A recent question on the OTN database forum raised the topic of returning free space in a tablespace to the operating system by rebuilding objects to fill the gaps near the start of files and leave the empty space at the ends of files so that the files could be resized downwards.
This isn’t a process that you’re likely to need frequently, but I have written a couple of notes about it, including a sample query to produce a map of the free and used space in a tablespace. While reading the thread, though, it crossed my mind that recent versions of Oracle introduced a feature that can reduce the amount of work needed to get the job done, so I thought I’d demonstrate the point here.
When you move a table its indexes become unusable and have to be rebuilt; but when an index becomes unusable, the more recent versions of Oracle will drop the segment. Here’s a key point – if the index becomes unusable because the table has been moved the segment is dropped only AFTER the move has completed. Pause a minute for thought and you realise that the smart thing to do before you move a table is to make its indexes unusable so that they release their space BEFORE you move the table. (This strategy is only relevant if you’ve mixed tables and indexes in the same tablespace and if you’re planning to do all your rebuilds into the same tablespace rather than moving everything into a new tablespace.)

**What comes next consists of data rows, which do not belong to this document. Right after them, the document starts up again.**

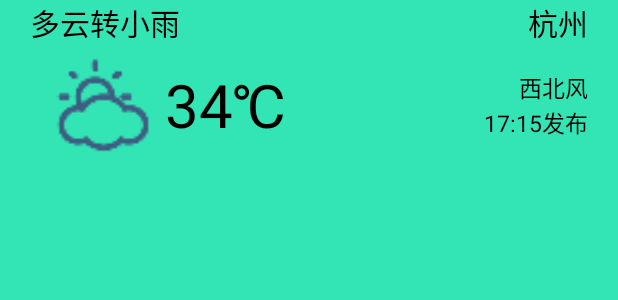
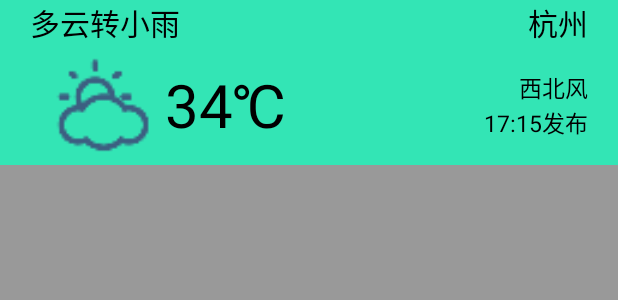
Before and after one commit to KianWeng/IntelligentButler, an Android app: the layout weather.xml on its own in the app's theme, with its tools: preview values and no code run, on a phone screen of 412 x 824 dp. Shown: the top 300 px of the screen. Run offline under Robolectric (Android 15) with nearby library versions, the phone set to English and light mode, and no system bars; network calls fail.

Commit message:
优化天气UI界面。

```diff
--- a/app/src/main/res/layout/weather.xml
+++ b/app/src/main/res/layout/weather.xml
@@ -3,12 +3,13 @@
     android:layout_width="match_parent"
     android:layout_height="match_parent"
     android:orientation="vertical"
-    android:background="@color/green">
+    android:background="@color/color_999999">
 
     <LinearLayout
         android:layout_width="match_parent"
         android:layout_height="wrap_content"
-        android:orientation="horizontal">
+        android:orientation="horizontal"
+        android:background="@color/green">
 
         <LinearLayout
             android:layout_width="match_parent"
@@ -45,7 +46,8 @@
     <LinearLayout
         android:layout_width="match_parent"
         android:layout_height="wrap_content"
-        android:orientation="horizontal">
+        android:orientation="horizontal"
+        android:background="@color/green">
 
         <ImageView
             android:id="@+id/weather_img"
```
Also changed, not shown: app/src/main/res/layout/weather_listview_item.xml (+4 -3 lines).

Here are some outputs demonstrating the effect in a 184.108.40.206 database. I have created (and loaded) two tables in a tablespace of 1MB uniform extents, 8KB block size; then I’ve created indexes on the two tables. Running my ts_hwm.sql script I get the following results for that tablespace:

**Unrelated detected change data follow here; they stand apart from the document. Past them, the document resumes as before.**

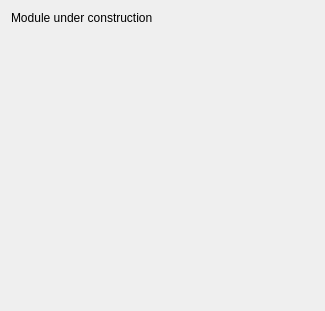
Old version of the form OpenLIFUProtocolConfig/Resources/UI/OpenLIFUProtocolConfig.ui in the repository arhowe00/SlicerOpenLIFU.
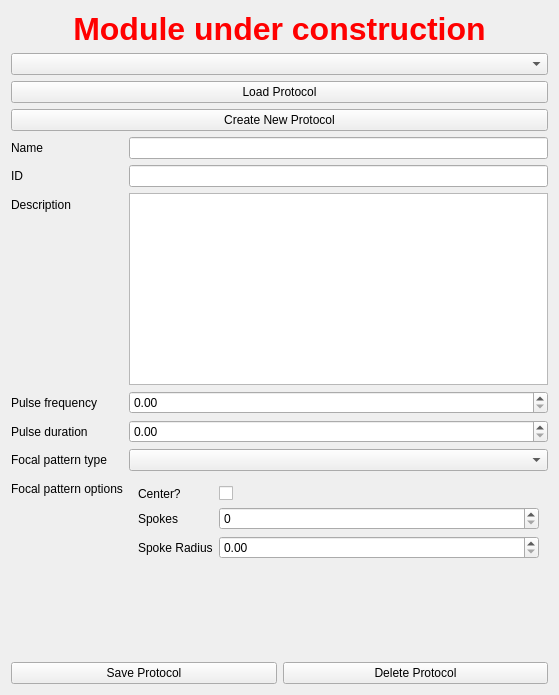
New version of the form. The open tabs and pages were chosen to show the change. Custom widgets are drawn as their Qt base class.

Commit message:
Modify protocol config UI and load in setup()
- This commit features a tentative UI file for managing protocol
  configurations (i.e. loaded Protocol classes), along with the
  functionality proposed in #163. `setup()` within
  `OpenLIFUProtocolConfigWidget` has been configured to load the UI and
  dynamically display a widget for modifying the focal pattern,
  depending on which is loaded.

- The widget is not observing any of the buttons, and no logic is yet
  implemented for actually modifying buttons.

The edit to the form file:
```diff
--- a/OpenLIFUProtocolConfig/Resources/UI/OpenLIFUProtocolConfig.ui
+++ b/OpenLIFUProtocolConfig/Resources/UI/OpenLIFUProtocolConfig.ui
@@ -1,46 +1,259 @@
 <?xml version="1.0" encoding="UTF-8"?>
 <ui version="4.0">
- <class>OpenLIFUProtocolConfiguration</class>
- <widget class="qMRMLWidget" name="OpenLIFUProtocolConfiguration">
-  <property name="geometry">
-   <rect>
-    <x>0</x>
-    <y>0</y>
-    <width>325</width>
-    <height>311</height>
-   </rect>
-  </property>
-  <layout class="QVBoxLayout" name="verticalLayout">
-   <item>
-    <widget class="QLabel" name="label">
-     <property name="text">
-      <string>Module under construction</string>
-     </property>
-    </widget>
-   </item>
-   <item>
-    <spacer name="verticalSpacer">
-     <property name="orientation">
-      <enum>Qt::Vertical</enum>
-     </property>
-     <property name="sizeHint" stdset="0">
-      <size>
-       <width>20</width>
-       <height>40</height>
-      </size>
-     </property>
-    </spacer>
-   </item>
-  </layout>
- </widget>
- <customwidgets>
-  <customwidget>
-   <class>qMRMLWidget</class>
-   <extends>QWidget</extends>
-   <header>qMRMLWidget.h</header>
-   <container>1</container>
-  </customwidget>
- </customwidgets>
- <resources/>
- <connections/>
+  <class>OpenLIFUProtocolConfig</class>
+  <widget class="qMRMLWidget" name="OpenLIFUProtocolConfig">
+    <property name="geometry">
+      <rect>
+        <x>0</x>
+        <y>0</y>
+        <width>559</width>
+        <height>695</height>
+      </rect>
+    </property>
+    <layout class="QVBoxLayout" name="verticalLayout_3">
+      <item>
+        <widget class="QLabel" name="label">
+          <property name="text">
+            <string>Module under construction</string>
+          </property>
+          <property name="styleSheet">
+            <string>
+              color: red;
+              font-size: 32px;
+              font-weight: bold;
+            </string>
+          </property>
+          <property name="alignment">
+            <set>Qt::AlignCenter</set>
+          </property>
+        </widget>
+      </item>
+      <item>
+        <widget class="ctkComboBox" name="protocolSelector">
+          <property name="defaultText">
+            <string>Select a protocol...</string>
+          </property>
+        </widget>
+      </item>
+      <item>
+        <widget class="QPushButton" name="loadProtocolButton">
+          <property name="toolTip">
+            <string>Load an openlifu protocol from json</string>
+          </property>
+          <property name="text">
+            <string>Load Protocol</string>
+          </property>
+        </widget>
+      </item>
+      <item>
+        <widget class="QPushButton" name="createNewProtocolButton">
+          <property name="toolTip">
+            <string>Create a new openlifu protocol</string>
+          </property>
+          <property name="text">
+            <string>Create New Protocol</string>
+          </property>
+        </widget>
+      </item>
+      <item>
+        <layout class="QFormLayout" name="protocolFormLayout">
+          <item row="0" column="0">
+            <widget class="QLabel" name="protocolNameLabel">
+              <property name="text">
+                <string>Name</string>
+              </property>
+            </widget>
+          </item>
+          <item row="0" column="1">
+            <widget class="QLineEdit" name="protocolNameLineEdit">
+              <property name="toolTip">
+                <string>Protocol name</string>
+              </property>
+            </widget>
+          </item>
+          <item row="1" column="0">
+            <widget class="QLabel" name="protocolIdLabel">
+              <property name="text">
+                <string>ID</string>
+              </property>
+            </widget>
+          </item>
+          <item row="1" column="1">
+            <widget class="QLineEdit" name="protocolIdLineEdit">
+              <property name="toolTip">
+                <string>Protocol ID</string>
+              </property>
+            </widget>
+          </item>
+          <item row="2" column="0">
+            <widget class="QLabel" name="protocolDescriptionLabel">
+              <property name="text">
+                <string>Description</string>
+              </property>
+            </widget>
+          </item>
+          <item row="2" column="1">
+            <widget class="QPlainTextEdit" name="protocolDescriptionTextEdit">
+              <property name="toolTip">
+                <string>Protocol description</string>
+              </property>
+            </widget>
+          </item>
+          <item row="3" column="0">
+            <widget class="QLabel" name="pulseFrequencyLabel">
+              <property name="text">
+                <string>Pulse frequency</string>
+              </property>
+            </widget>
+          </item>
+          <item row="4" column="0">
+            <widget class="QLabel" name="pulseDurationLabel">
+              <property name="text">
+                <string>Pulse duration</string>
+              </property>
+            </widget>
+          </item>
+          <item row="5" column="0">
+            <widget class="QLabel" name="focalPatternLabel">
+              <property name="text">
+                <string>Focal pattern type</string>
+              </property>
+            </widget>
+          </item>
+          <item row="5" column="1">
+            <widget class="QComboBox" name="focalPatternComboBox">
+              <property name="toolTip">
+                <string>
+                  Type of pattern to use to determine target points
+                </string>
+              </property>
+            </widget>
+          </item>
+          <item row="6" column="1">
+            <widget class="QStackedWidget" name="focalPatternOptionsStackedWidget">
+              <property name="currentIndex">
+                <number>0</number>
+              </property>
+              <widget class="QWidget" name="noFocalPatternPage" />
+              <widget class="QWidget" name="singlePointPage">
+                <layout class="QVBoxLayout" name="verticalLayout_4">
+                  <item>
+                    <widget class="QLabel" name="singlePointOptionsLabel">
+                      <property name="text">
+                        <string>
+                          (No options for the single point pattern)
+                        </string>
+                      </property>
+                      <property name="alignment">
+                        <set>Qt::AlignCenter</set>
+                      </property>
+                    </widget>
+                  </item>
+                </layout>
+              </widget>
+              <widget class="QWidget" name="wheelPage">
+                <layout class="QFormLayout" name="formLayout_2">
+                  <item row="0" column="1">
+                    <widget class="QCheckBox" name="wheelCenterCheckBox">
+                      <property name="toolTip">
+                        <string>
+                          Whether to include the center point of the wheel
+                          pattern
+                        </string>
+                      </property>
+                      <property name="text">
+                        <string />
+                      </property>
+                    </widget>
+                  </item>
+                  <item row="1" column="0">
+                    <widget class="QLabel" name="numSpokesLabel">
+                      <property name="text">
+                        <string>Spokes</string>
+                      </property>
+                    </widget>
+                  </item>
+                  <item row="0" column="0">
+                    <widget class="QLabel" name="wheelCenterLabel">
+                      <property name="text">
+                        <string>Center?</string>
+                      </property>
+                    </widget>
+                  </item>
+                  <item row="1" column="1">
+                    <widget class="QSpinBox" name="numSpokesSpinBox" />
+                  </item>
+                  <item row="2" column="0">
+                    <widget class="QLabel" name="spokeRadiusLabel">
+                      <property name="text">
+                        <string>Spoke Radius</string>
+                      </property>
+                    </widget>
+                  </item>
+                  <item row="2" column="1">
+                    <widget class="QDoubleSpinBox" name="spokeRadiusSpinBox" />
+                  </item>
+                </layout>
+              </widget>
+            </widget>
+          </item>
+          <item row="6" column="0">
+            <widget class="QLabel" name="focalPatternOptionsLabel">
+              <property name="text">
+                <string>Focal pattern options</string>
+              </property>
+            </widget>
+          </item>
+          <item row="3" column="1">
+            <widget class="QDoubleSpinBox" name="pulseFrequencySpinBox">
+              <property name="toolTip">
+                <string>Frequency of the pulse in Hz</string>
+              </property>
+            </widget>
+          </item>
+          <item row="4" column="1">
+            <widget class="QDoubleSpinBox" name="doubleSpinBox_2">
+              <property name="toolTip">
+                <string>Duration of the pulse in s</string>
+              </property>
+            </widget>
+          </item>
+        </layout>
+      </item>
+      <item>
+        <layout class="QHBoxLayout" name="protocolButtonsLayout">
+          <item>
+            <widget class="QPushButton" name="protocolSaveButton">
+              <property name="text">
+                <string>Save Protocol</string>
+              </property>
+            </widget>
+          </item>
+          <item>
+            <widget class="QPushButton" name="pushButton">
+              <property name="text">
+                <string>Delete Protocol</string>
+              </property>
+            </widget>
+          </item>
+        </layout>
+      </item>
+    </layout>
+  </widget>
+  <customwidgets>
+    <customwidget>
+      <class>qMRMLWidget</class>
+      <extends>QWidget</extends>
+      <header>qMRMLWidget.h</header>
+      <container>1</container>
+    </customwidget>
+    <customwidget>
+      <class>ctkComboBox</class>
+      <extends>QComboBox</extends>
+      <header>ctkComboBox.h</header>
+      <container>1</container>
+    </customwidget>
+  </customwidgets>
+  <resources />
+  <connections />
 </ui>
```
The commit also changes 1 other file.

FILE_ID BLOCK_ID END_BLOCK OWNER SEGMENT_NAME SEGMENT_TYPE ------- ----------- ----------- ---------- --------------- ------------------ 5 128 255 TEST_USER T1 TABLE 256 383 TEST_USER T2 TABLE 384 511 TEST_USER T1_I1 INDEX 512 639 TEST_USER T2_I1 INDEX 640 65,535 free free
Notice that it was a nice new tablespace, so I can see the two tables followed by the two indexes at the start of the tablespaces. If I now move table t1 and re-run the script this is what happens:
alter table t1 move; FILE_ID BLOCK_ID END_BLOCK OWNER SEGMENT_NAME SEGMENT_TYPE ------- ----------- ----------- ---------- --------------- ------------------ 5 128 255 free free 256 383 TEST_USER T2 TABLE 384 511 free free 512 639 TEST_USER T2_I1 INDEX 640 767 TEST_USER T1 TABLE 768 65,535 free free
Table t1 is now situated past the previous tablespace highwater mark and I have two gaps in the tablespace where t1 and the index t1_i1 used to be.
Repeat the experiment from scratch (drop the tables, purge, etc. to empty the tablespace) but this time mark the index unusable before moving the table and this is what happens:
FILE_ID BLOCK_ID END_BLOCK OWNER SEGMENT_NAME SEGMENT_TYPE ------- ----------- ----------- ---------- --------------- ------------------ 5 128 255 free free 256 383 TEST_USER T2 TABLE 384 511 TEST_USER T1 TABLE 512 639 TEST_USER T2_I1 INDEX 640 65,535 free free
Table t1 has moved into the space vacated by index t1_i1, so the tablespace highwater mark has not moved up.
If you do feel the need to reclaim space from a tablespace by rebuilding objects, you can find that it’s quite hard to decide the order in which the objects should be moved/rebuilt to minimise the work you (or rather, Oracle) has to do; if you remember that any table you move will release its index space anyway and insert a step to mark those indexes unusable before you move the table you may find it’s much easier to work out a good order for moving the tables.
Footnote: I appreciate that some readers may already take advantage of the necessity of rebuilding indexes by dropping indexes before moving tables – but I think it’s a nice feature that we can now make them unusable and get the same benefit without introducing a risk of error when using a script to recreate an index we’ve dropped.